Vice News reported that Los Angeles-area activist Sennett Devermont recorded cellphone video as he was trying to talk to uniformed Beverly Hills police officers on a sidewalk last month — but the chatter was interrupted by a familiar sound.
It was coming from Officer Julian Reyes' cellphone he was holding aloft. It was an acoustic guitar, and a man singing: "Yesterday / all my troubles seemed so far away / now it looks as though they're here to stay / oh, I believe in yesterday."
Yup, it was Paul McCartney singing the Beatles' classic "Yesterday" — arguably one of the most popular songs ever, as it was performed over 7 million times just in the 20th century — and recorded more than 1,600 times.

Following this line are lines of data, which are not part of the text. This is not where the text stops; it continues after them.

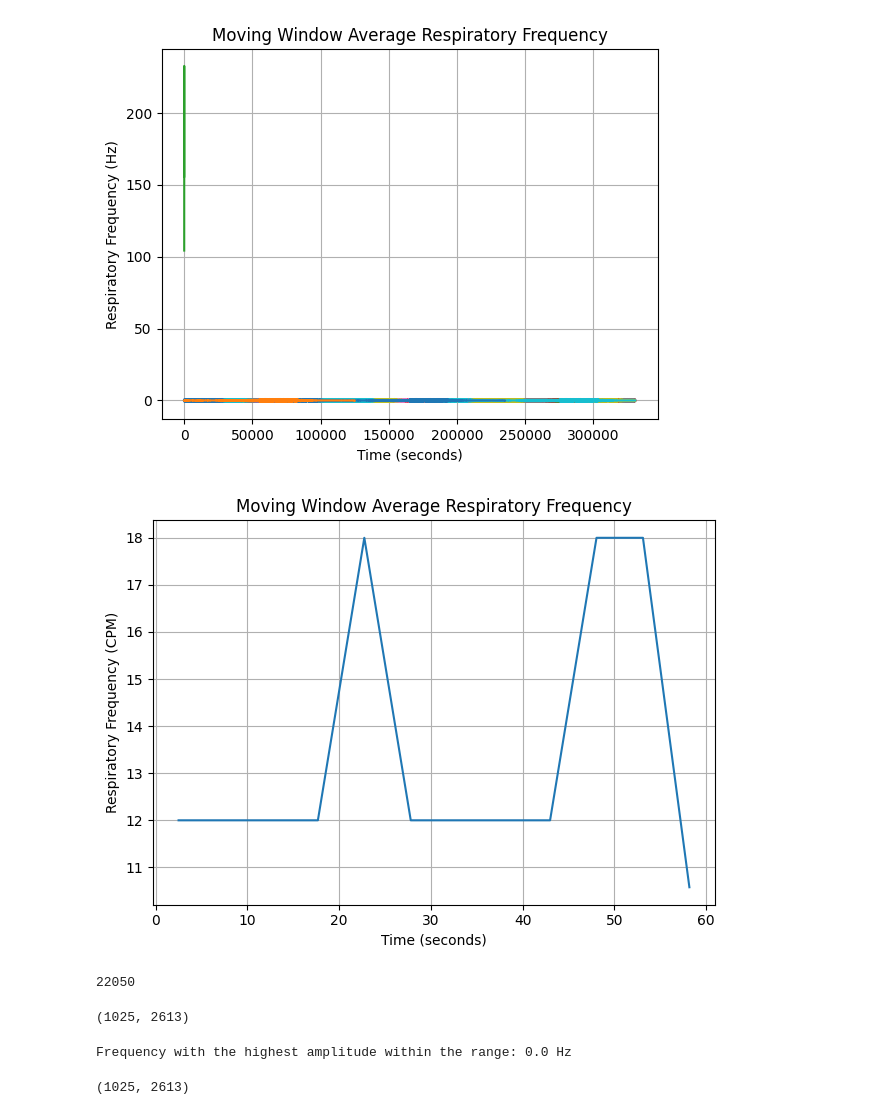
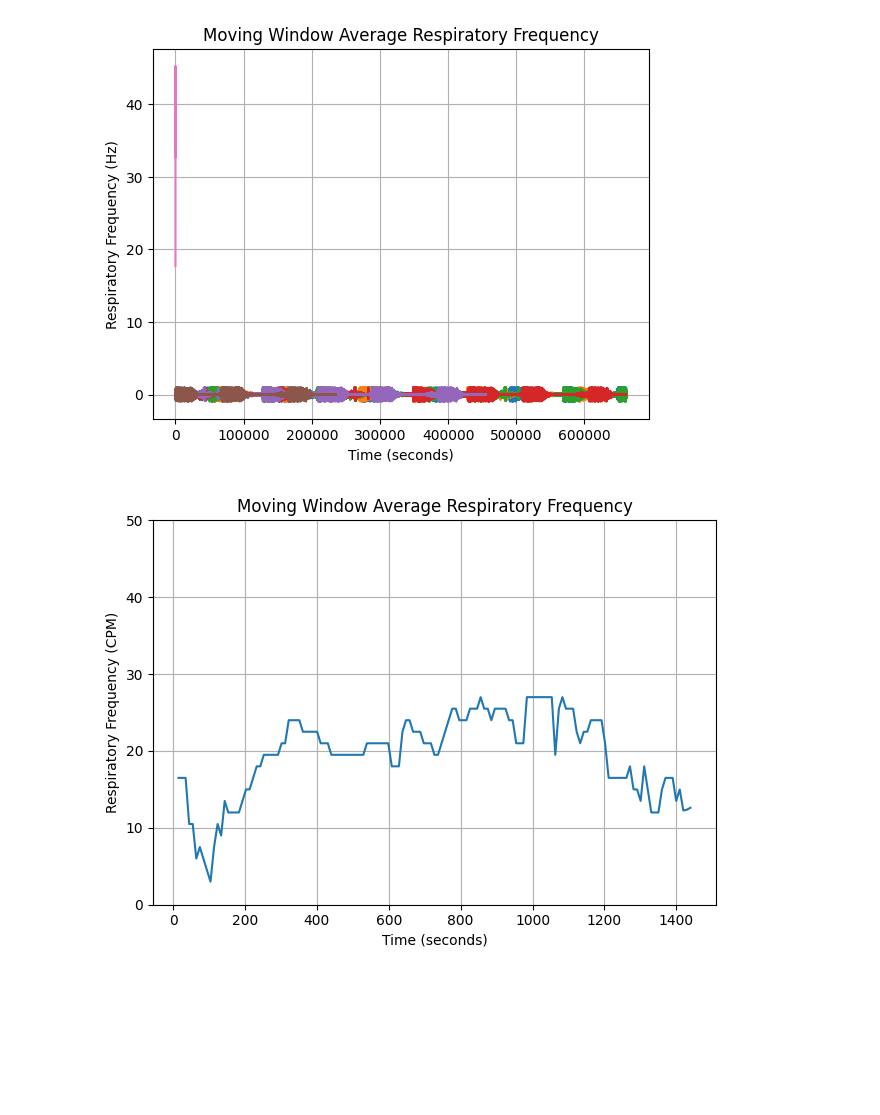
Before and after one commit to incubodac/WAV2RF, a Jupyter notebook: wav2rf_script.ipynb, the cells around one changed output. Cells and saved outputs as stored; diff of their text form; code cells hidden in the pictures; blank space fills up the shorter version.

```diff
--- a/wav2rf_script.ipynb
+++ b/wav2rf_script.ipynb
@@ -10,8 +10,8 @@ audio_file = 'test.mp3'
 audio_data, sr = librosa.load(audio_file)
 
 # Set the window size and overlap in seconds
-window_size = 15
-overlap = 5
+window_size = 30
+overlap = 10
 
 # Calculate the number of samples in the window
 window_samples = int(sr * window_size)
@@ -69,7 +69,7 @@ plt.title('Moving Window Average Respiratory Frequency')
 plt.grid(True)
 plt.show()
 # %% [output]
-[figure, old version]
+[figure, new version]
 # %%
 import librosa
 import numpy as np
@@ -77,15 +77,27 @@ import matplotlib.pyplot as plt
 from scipy.signal import hilbert
 from scipy import interpolate
 from scipy.signal import hilbert, butter, filtfilt
+from pydub import AudioSegment
+import scipy
+
+# Load the audio file
+audio_file = 'test2.wav'
 
 
-# Load the audio file
-audio_file = 'test.mp3'
+# Specify the path to your MP3 file
+
+# Load the MP3 file
+#audio = AudioSegment.from_mp3(audio_file)
+# Extract the audio data as a NumPy array
+#audio_data = np.array(audio.get_array_of_samples())
+
+# Extract the sample rate from the audio object
+#sr = audio.frame_rate
 audio_data, sr = librosa.load(audio_file)
 
 # Set the window size and overlap in seconds
-window_size = 10
-overlap = 5
+window_size = 40
+overlap = 10
 
 # Calculate the number of samples in the window
 window_samples  = int(sr * window_size)
@@ -123,9 +135,9 @@ for i in range(num_windows):
 
     # Apply the lowpass filter to the signal
     envelope = filtfilt(b, a, envelope)
-
+    smoothing = 2000
     # Apply UnivariateSpline interpolation with smoothing factor of 3000
-    spline = interpolate.UnivariateSpline(np.arange(len(envelope)), envelope, s=2000)
+    spline = interpolate.UnivariateSpline(np.arange(len(envelope)), envelope, s=smoothing)
     interpolated_envelope = spline(np.arange(len(envelope)))
 
     times = librosa.samples_to_time(np.arange(len(interpolated_envelope)), sr=sr)
@@ -159,36 +171,32 @@ for i in range(num_windows):
     # # Plot the current windowed data
     # plt.figure()
     # plt.plot(interpolated_envelope)
     # plt.xlabel('Sample')
     # plt.ylabel('Amplitude')
     # plt.title(f'Window {i+1}')
     # plt.grid(True)
 
 # Create a time array for the moving average
 moving_average_times = np.linspace(window_size_sec / 2, len(audio_data) / sr - window_size_sec / 2, len(moving_average))
 
 # Plot the moving average calculated frequency vs time
 plt.figure()
 plt.plot(moving_average_times, moving_average)
 plt.xlabel('Time (seconds)')
 plt.ylabel('Respiratory Frequency (CPM)')
 plt.title('Moving Window Average Respiratory Frequency')
 plt.grid(True)
 
 # # Display the mosaic of windowed data
 # fig, axes = plt.subplots(num_windows, 1, figsize=(8, 6))
 # for i in range(num_windows):
 #     axes[i].plot(mosaics[i])
 #     axes[i].set_xlabel('Sample')
 #     axes[i].set_ylabel('Amplitude')
 #     axes[i].set_title(f'Window {i+1}')
 #     axes[i].grid(True)
-
+plt.ylim(0, 50)
 plt.tight_layout()
 plt.show()
 # %% [output]
-[figure, old version]
+[figure, new version]
-# %%
-sr
-# %% [output]
-22050
@@ -197,38 +202,0 @@ fouriers = np.empty([num_windows,stft.shape[0],stft.shape[1]])
-# %%
-y, sr = librosa.load('test.mp3')
-S = np.abs(librosa.stft(y,win_length=int(sr * window_size)))
-S
-# %% [output]
-(1025, 2613)
-# %%
-y=envelope
-
-# Step 2: Compute the magnitude spectrogram
-magnitude_spectrogram = np.abs(stft)
-
-# Step 4: Define the frequency range of interest in Hz
-min_freq = 0.05  # Minimum frequency in Hz
-max_freq = 60000 # Maximum frequency in Hz
-
-# Step 5: Convert the frequency range to corresponding bins in the spectrogram
-n_fft = stft.shape[0]
-bin_min = int((min_freq * n_fft) / sr)
-bin_max = int((max_freq * n_fft) / sr)
-
-# Step 6: Slice the magnitude spectrogram to the frequency range of interest
-spectrogram_range = magnitude_spectrogram[bin_min:bin_max, :]
-
-# Step 7: Find the frequency bin with the highest amplitude within the range
-if np.any(spectrogram_range):
-    max_amplitude_bin = np.argmax(np.max(spectrogram_range, axis=1))
-    # Step 8: Convert the frequency bin to the corresponding frequency in Hz
-    max_amplitude_freq = (max_amplitude_bin * sr) / n_fft
-    print("Frequency with the highest amplitude within the range:", max_amplitude_freq, "Hz")
-else:
-    print("No frequency bins found within the specified range.")
-# %% [output]
-Frequency with the highest amplitude within the range: 0.0 Hz
-# %%
-librosa.stft(audio_data).shape
-# %% [output]
-(1025, 2613)
```
Also changed, not shown: parts of 14 cells of this notebook, 4 other files.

As you can probably guess, the Beatles rightfully are quite protective of unauthorized uses of their songs, and when they show up in videos, those clips are typically blocked.
According to Devermont, the tactic worked. He noted in his Instagram post of the interaction with police that "it seems they think playing copyrighted and licensed music will keep the word from getting out. And turns out.. they are right! I sent this video to multiple news agencies who covered the story. Most said they can't share it... why??? Because it's playing Beatles music."
Vice News said songs like "Yesterday" showing up in Instagram videos can trigger the platform's algorithmic copyright filters which can result in videos being taken down — and suspension of live streamers' accounts for repeated infractions.
A sublime idea
When the latter video began, Vice News said Devermont was talking to Sgt. Billy Fair, who used his cellphone to play "Santeria" by '90s band Sublime when Devermont was trying to talk to him in a separate video — and Devermont was quite frustrated:
More from Vice News:
This strategy isn't entirely surprising. Nick Simmons and Adam Holland, researchers at Lumen Database, which studies copyright takedowns on social media, noted last year that music in videos filmed at Black Lives Matter protests had repeatedly resulted in them being removed from social media sites on copyright grounds. They theorized that, while these removals seemed incidental, that copyright could be weaponized by police.
"Law enforcement, or indeed anyone of any ideological persuasion who was seeking to prevent videos of a particular event from being shared online, need only make sure that copyrighted audio is present with sufficiently recognizable clarity and volume in the background of a protest or other event," they wrote. "A chilling prospect indeed."
Now, we're seeing it actually happen.
What did Beverly Hills police have to say?
Beverly Hills police told Vice News in a statement that "the playing of music while accepting a complaint or answering questions is not a procedure that has been recommended by Beverly Hills Police command staff" — and that the videos of Fair were "currently under review."
To mark this sobering development, here's a live version of McCartney playing the melancholy "Yesterday" in 1965 when it was brand new:
Yesterday (With Spoken Word Intro / Live From Studio 50, New York City / 1965) youtu.be